WEST CHICAGO – Local business owners Thursday learned about key upcoming legislative issues from a U.S. Chamber of Commerce official.
Immigration reform and trade deals will be important to the economy’s future, said Ben Taylor, executive director of the Chamber of Commerce’s Great Lakes Regional Office. Taylor spoke to about 30 business owners and local chamber members at the Prairie Landing Golf Club in West Chicago.
Taylor said trade is vital for the U.S. on a global stage because it has only 5 percent of the world’s 6.5 billion population. He also spoke about the 20-year anniversary of the North American Free Trade Agreement and the competitions businesses face from China.
The U.S. continues to be hurt by a skilled worker shortage and a lack of immigration reform, he said.
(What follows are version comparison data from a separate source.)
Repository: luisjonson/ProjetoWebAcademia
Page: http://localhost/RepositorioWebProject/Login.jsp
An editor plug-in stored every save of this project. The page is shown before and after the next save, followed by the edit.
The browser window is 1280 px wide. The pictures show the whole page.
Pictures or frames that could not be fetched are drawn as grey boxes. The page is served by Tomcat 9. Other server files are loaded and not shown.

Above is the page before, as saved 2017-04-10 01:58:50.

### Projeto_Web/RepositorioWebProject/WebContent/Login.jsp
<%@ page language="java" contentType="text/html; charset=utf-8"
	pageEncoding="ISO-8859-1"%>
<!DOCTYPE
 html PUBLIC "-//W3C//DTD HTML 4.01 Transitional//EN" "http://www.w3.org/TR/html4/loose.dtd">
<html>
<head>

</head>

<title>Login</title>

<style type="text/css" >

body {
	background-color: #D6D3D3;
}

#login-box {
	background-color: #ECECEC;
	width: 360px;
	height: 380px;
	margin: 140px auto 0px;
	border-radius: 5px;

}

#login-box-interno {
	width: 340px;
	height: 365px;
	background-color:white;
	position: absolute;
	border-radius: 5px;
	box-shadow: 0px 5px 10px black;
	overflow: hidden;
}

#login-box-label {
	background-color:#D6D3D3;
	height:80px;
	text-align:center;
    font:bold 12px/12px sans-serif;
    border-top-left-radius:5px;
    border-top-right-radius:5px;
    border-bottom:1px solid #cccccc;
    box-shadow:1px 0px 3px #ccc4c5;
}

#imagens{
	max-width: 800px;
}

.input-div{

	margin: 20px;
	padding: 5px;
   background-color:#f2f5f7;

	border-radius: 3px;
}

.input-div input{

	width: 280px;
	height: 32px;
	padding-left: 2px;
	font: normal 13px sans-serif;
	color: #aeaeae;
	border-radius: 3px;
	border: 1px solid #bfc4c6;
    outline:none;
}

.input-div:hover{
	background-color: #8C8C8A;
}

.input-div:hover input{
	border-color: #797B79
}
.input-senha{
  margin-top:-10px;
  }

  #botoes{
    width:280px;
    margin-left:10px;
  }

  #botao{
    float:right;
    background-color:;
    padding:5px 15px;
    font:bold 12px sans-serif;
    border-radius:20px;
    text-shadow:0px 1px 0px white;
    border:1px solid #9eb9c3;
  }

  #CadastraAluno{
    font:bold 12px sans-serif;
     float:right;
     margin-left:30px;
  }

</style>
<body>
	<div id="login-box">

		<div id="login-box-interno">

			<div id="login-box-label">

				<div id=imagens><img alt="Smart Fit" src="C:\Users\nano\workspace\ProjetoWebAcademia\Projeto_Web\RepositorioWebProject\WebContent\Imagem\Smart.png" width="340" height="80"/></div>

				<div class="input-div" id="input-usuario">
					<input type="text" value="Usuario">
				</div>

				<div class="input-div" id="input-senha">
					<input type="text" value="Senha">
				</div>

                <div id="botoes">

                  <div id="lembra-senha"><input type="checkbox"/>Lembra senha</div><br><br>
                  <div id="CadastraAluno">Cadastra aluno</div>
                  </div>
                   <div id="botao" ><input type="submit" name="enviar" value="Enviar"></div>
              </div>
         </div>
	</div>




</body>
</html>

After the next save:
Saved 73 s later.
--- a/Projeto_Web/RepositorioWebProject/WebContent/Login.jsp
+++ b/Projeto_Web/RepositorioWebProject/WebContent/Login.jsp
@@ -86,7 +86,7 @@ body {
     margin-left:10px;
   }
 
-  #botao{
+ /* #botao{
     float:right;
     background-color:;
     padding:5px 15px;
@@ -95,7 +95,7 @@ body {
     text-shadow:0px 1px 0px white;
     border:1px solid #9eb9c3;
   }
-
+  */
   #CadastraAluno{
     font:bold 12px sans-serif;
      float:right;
Critics have long called immigration a broken system, with ongoing issues at U.S. borders, residency verification and earned legal status. There is no formal program for lesser-skilled immigrants to come to the U.S. legally, Taylor said.
Taylor said there are 11 million undocumented immigrants in the U.S., and some of them keep finding jobs here because some citizens don’t want to work in open fields and other environments.
“These are not easy, glamorous jobs … they are well-paying, but it’s not jobs Americans want to do,” Taylor said.
The reluctance of citizens to take low-skill jobs is something that concerns Judy DeVoe, president of Spare Wheels Transportation in West Chicago. DeVoe also is worried about the climate for local businesses when there are many large companies in the area that can provide services at a lower cost.
“It really hurts small businesses trying to compete,” DeVoe said. “The quality doesn’t seem to matter anymore.”
Taylor urged business owners to be vocal and tell their elected officials what changes are needed for the economy.
“You need to be gathering the stories from [chamber] membership,” Taylor said. “The next step is tackling legislation.”
The right educational opportunities will help boost the number of skilled workers and the local economy, said Rob Ferrigan, senior vice president of Old Second Bank in St. Charles.
Ferrigan said the foundation and training for manufacturing jobs should begin at the middle school level. Then students could continue to develop trade skills through specialized high school and community college courses.
“They don’t understand that working at a CNC machine they could make $70,000 to 80,000 a year,” Ferrigan said.